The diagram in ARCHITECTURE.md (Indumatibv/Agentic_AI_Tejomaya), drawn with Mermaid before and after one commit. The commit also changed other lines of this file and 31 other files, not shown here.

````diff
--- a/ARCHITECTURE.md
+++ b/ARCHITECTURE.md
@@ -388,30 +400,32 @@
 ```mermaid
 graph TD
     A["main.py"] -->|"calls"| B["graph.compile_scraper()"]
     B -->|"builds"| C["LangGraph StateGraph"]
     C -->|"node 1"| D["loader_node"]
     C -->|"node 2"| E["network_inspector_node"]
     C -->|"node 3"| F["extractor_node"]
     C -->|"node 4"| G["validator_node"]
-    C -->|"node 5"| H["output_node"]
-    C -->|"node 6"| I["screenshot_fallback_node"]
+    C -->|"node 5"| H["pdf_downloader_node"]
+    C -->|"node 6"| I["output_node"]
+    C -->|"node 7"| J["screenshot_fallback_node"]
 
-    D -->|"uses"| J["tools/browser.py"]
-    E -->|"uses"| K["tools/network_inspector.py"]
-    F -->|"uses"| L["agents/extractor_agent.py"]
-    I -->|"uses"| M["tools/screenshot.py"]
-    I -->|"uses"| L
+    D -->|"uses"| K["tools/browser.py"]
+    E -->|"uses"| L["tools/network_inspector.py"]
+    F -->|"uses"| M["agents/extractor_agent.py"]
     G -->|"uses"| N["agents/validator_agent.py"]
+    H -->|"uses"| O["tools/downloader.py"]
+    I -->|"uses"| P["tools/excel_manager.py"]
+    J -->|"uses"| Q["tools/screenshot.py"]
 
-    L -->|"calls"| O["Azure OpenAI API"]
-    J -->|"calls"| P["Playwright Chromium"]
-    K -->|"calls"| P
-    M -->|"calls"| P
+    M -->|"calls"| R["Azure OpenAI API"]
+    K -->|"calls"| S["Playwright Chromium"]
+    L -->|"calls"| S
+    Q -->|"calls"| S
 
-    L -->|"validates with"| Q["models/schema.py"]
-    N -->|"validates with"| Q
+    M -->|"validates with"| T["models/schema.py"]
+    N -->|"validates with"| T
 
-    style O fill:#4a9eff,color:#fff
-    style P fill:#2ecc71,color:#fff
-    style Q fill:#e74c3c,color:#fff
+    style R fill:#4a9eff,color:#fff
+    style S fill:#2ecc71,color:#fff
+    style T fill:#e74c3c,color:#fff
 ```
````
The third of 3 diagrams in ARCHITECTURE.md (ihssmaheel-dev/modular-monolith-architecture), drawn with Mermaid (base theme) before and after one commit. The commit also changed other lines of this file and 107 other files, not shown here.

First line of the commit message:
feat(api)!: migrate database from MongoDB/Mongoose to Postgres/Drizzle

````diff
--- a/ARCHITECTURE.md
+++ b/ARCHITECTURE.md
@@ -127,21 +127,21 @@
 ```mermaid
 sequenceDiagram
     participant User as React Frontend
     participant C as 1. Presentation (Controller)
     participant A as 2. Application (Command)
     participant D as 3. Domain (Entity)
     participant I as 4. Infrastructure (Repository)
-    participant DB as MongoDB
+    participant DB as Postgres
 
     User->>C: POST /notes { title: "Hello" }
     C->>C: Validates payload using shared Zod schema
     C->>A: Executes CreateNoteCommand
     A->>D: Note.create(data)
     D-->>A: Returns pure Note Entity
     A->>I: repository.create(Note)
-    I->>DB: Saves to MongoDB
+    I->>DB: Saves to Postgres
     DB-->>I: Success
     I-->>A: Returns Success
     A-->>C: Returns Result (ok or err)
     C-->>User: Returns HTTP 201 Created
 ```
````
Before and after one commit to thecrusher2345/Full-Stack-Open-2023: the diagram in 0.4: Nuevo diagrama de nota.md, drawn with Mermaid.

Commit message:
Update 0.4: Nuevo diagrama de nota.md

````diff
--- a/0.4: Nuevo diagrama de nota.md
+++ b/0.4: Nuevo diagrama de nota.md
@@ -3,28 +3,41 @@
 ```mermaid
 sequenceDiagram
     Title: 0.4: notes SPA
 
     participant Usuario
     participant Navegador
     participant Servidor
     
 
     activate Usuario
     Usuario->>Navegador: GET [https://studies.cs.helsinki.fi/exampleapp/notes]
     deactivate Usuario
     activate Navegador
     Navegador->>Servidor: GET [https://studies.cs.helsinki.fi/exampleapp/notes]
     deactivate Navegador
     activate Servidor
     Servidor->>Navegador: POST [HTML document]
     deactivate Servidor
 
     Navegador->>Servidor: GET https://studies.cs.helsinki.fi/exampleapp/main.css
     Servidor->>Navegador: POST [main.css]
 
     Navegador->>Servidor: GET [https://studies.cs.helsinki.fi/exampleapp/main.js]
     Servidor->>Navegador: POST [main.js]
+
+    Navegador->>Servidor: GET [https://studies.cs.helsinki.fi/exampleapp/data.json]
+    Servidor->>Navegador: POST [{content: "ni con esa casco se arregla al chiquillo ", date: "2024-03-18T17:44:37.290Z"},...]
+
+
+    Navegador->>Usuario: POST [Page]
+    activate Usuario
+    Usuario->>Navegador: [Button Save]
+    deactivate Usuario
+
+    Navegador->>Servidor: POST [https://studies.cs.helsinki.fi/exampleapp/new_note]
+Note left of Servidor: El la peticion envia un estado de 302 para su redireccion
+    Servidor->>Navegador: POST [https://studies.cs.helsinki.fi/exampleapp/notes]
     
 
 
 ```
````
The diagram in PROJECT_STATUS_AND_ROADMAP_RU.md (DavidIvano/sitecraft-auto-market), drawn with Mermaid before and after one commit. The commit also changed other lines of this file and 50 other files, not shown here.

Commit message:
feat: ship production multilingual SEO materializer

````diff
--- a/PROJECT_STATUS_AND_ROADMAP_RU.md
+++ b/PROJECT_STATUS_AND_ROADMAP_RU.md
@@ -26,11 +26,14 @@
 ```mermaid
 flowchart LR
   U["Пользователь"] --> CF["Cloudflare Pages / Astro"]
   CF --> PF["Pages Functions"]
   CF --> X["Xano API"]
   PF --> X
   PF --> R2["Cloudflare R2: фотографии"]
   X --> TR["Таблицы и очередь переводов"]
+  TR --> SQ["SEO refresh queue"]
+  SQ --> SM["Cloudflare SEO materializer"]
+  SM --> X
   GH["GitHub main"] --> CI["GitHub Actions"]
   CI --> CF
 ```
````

******

- [WHAT TO PRODUCE]: The records above are to be reproduced exactly, with nothing left out.

- [SOLUTION]:
The diagram in ARCHITECTURE.md (Indumatibv/Agentic_AI_Tejomaya), drawn with Mermaid before and after one commit. The commit also changed other lines of this file and 31 other files, not shown here.

````diff
--- a/ARCHITECTURE.md
+++ b/ARCHITECTURE.md
@@ -388,30 +400,32 @@
 ```mermaid
 graph TD
     A["main.py"] -->|"calls"| B["graph.compile_scraper()"]
     B -->|"builds"| C["LangGraph StateGraph"]
     C -->|"node 1"| D["loader_node"]
     C -->|"node 2"| E["network_inspector_node"]
     C -->|"node 3"| F["extractor_node"]
     C -->|"node 4"| G["validator_node"]
-    C -->|"node 5"| H["output_node"]
-    C -->|"node 6"| I["screenshot_fallback_node"]
+    C -->|"node 5"| H["pdf_downloader_node"]
+    C -->|"node 6"| I["output_node"]
+    C -->|"node 7"| J["screenshot_fallback_node"]
 
-    D -->|"uses"| J["tools/browser.py"]
-    E -->|"uses"| K["tools/network_inspector.py"]
-    F -->|"uses"| L["agents/extractor_agent.py"]
-    I -->|"uses"| M["tools/screenshot.py"]
-    I -->|"uses"| L
+    D -->|"uses"| K["tools/browser.py"]
+    E -->|"uses"| L["tools/network_inspector.py"]
+    F -->|"uses"| M["agents/extractor_agent.py"]
     G -->|"uses"| N["agents/validator_agent.py"]
+    H -->|"uses"| O["tools/downloader.py"]
+    I -->|"uses"| P["tools/excel_manager.py"]
+    J -->|"uses"| Q["tools/screenshot.py"]
 
-    L -->|"calls"| O["Azure OpenAI API"]
-    J -->|"calls"| P["Playwright Chromium"]
-    K -->|"calls"| P
-    M -->|"calls"| P
+    M -->|"calls"| R["Azure OpenAI API"]
+    K -->|"calls"| S["Playwright Chromium"]
+    L -->|"calls"| S
+    Q -->|"calls"| S
 
-    L -->|"validates with"| Q["models/schema.py"]
-    N -->|"validates with"| Q
+    M -->|"validates with"| T["models/schema.py"]
+    N -->|"validates with"| T
 
-    style O fill:#4a9eff,color:#fff
-    style P fill:#2ecc71,color:#fff
-    style Q fill:#e74c3c,color:#fff
+    style R fill:#4a9eff,color:#fff
+    style S fill:#2ecc71,color:#fff
+    style T fill:#e74c3c,color:#fff
 ```
````
The third of 3 diagrams in ARCHITECTURE.md (ihssmaheel-dev/modular-monolith-architecture), drawn with Mermaid (base theme) before and after one commit. The commit also changed other lines of this file and 107 other files, not shown here.

First line of the commit message:
feat(api)!: migrate database from MongoDB/Mongoose to Postgres/Drizzle

````diff
--- a/ARCHITECTURE.md
+++ b/ARCHITECTURE.md
@@ -127,21 +127,21 @@
 ```mermaid
 sequenceDiagram
     participant User as React Frontend
     participant C as 1. Presentation (Controller)
     participant A as 2. Application (Command)
     participant D as 3. Domain (Entity)
     participant I as 4. Infrastructure (Repository)
-    participant DB as MongoDB
+    participant DB as Postgres
 
     User->>C: POST /notes { title: "Hello" }
     C->>C: Validates payload using shared Zod schema
     C->>A: Executes CreateNoteCommand
     A->>D: Note.create(data)
     D-->>A: Returns pure Note Entity
     A->>I: repository.create(Note)
-    I->>DB: Saves to MongoDB
+    I->>DB: Saves to Postgres
     DB-->>I: Success
     I-->>A: Returns Success
     A-->>C: Returns Result (ok or err)
     C-->>User: Returns HTTP 201 Created
 ```
````
Before and after one commit to thecrusher2345/Full-Stack-Open-2023: the diagram in 0.4: Nuevo diagrama de nota.md, drawn with Mermaid.

Commit message:
Update 0.4: Nuevo diagrama de nota.md

````diff
--- a/0.4: Nuevo diagrama de nota.md
+++ b/0.4: Nuevo diagrama de nota.md
@@ -3,28 +3,41 @@
 ```mermaid
 sequenceDiagram
     Title: 0.4: notes SPA
 
     participant Usuario
     participant Navegador
     participant Servidor
     
 
     activate Usuario
     Usuario->>Navegador: GET [https://studies.cs.helsinki.fi/exampleapp/notes]
     deactivate Usuario
     activate Navegador
     Navegador->>Servidor: GET [https://studies.cs.helsinki.fi/exampleapp/notes]
     deactivate Navegador
     activate Servidor
     Servidor->>Navegador: POST [HTML document]
     deactivate Servidor
 
     Navegador->>Servidor: GET https://studies.cs.helsinki.fi/exampleapp/main.css
     Servidor->>Navegador: POST [main.css]
 
     Navegador->>Servidor: GET [https://studies.cs.helsinki.fi/exampleapp/main.js]
     Servidor->>Navegador: POST [main.js]
+
+    Navegador->>Servidor: GET [https://studies.cs.helsinki.fi/exampleapp/data.json]
+    Servidor->>Navegador: POST [{content: "ni con esa casco se arregla al chiquillo ", date: "2024-03-18T17:44:37.290Z"},...]
+
+
+    Navegador->>Usuario: POST [Page]
+    activate Usuario
+    Usuario->>Navegador: [Button Save]
+    deactivate Usuario
+
+    Navegador->>Servidor: POST [https://studies.cs.helsinki.fi/exampleapp/new_note]
+Note left of Servidor: El la peticion envia un estado de 302 para su redireccion
+    Servidor->>Navegador: POST [https://studies.cs.helsinki.fi/exampleapp/notes]
     
 
 
 ```
````
The diagram in PROJECT_STATUS_AND_ROADMAP_RU.md (DavidIvano/sitecraft-auto-market), drawn with Mermaid before and after one commit. The commit also changed other lines of this file and 50 other files, not shown here.

Commit message:
feat: ship production multilingual SEO materializer

````diff
--- a/PROJECT_STATUS_AND_ROADMAP_RU.md
+++ b/PROJECT_STATUS_AND_ROADMAP_RU.md
@@ -26,11 +26,14 @@
 ```mermaid
 flowchart LR
   U["Пользователь"] --> CF["Cloudflare Pages / Astro"]
   CF --> PF["Pages Functions"]
   CF --> X["Xano API"]
   PF --> X
   PF --> R2["Cloudflare R2: фотографии"]
   X --> TR["Таблицы и очередь переводов"]
+  TR --> SQ["SEO refresh queue"]
+  SQ --> SM["Cloudflare SEO materializer"]
+  SM --> X
   GH["GitHub main"] --> CI["GitHub Actions"]
   CI --> CF
 ```
````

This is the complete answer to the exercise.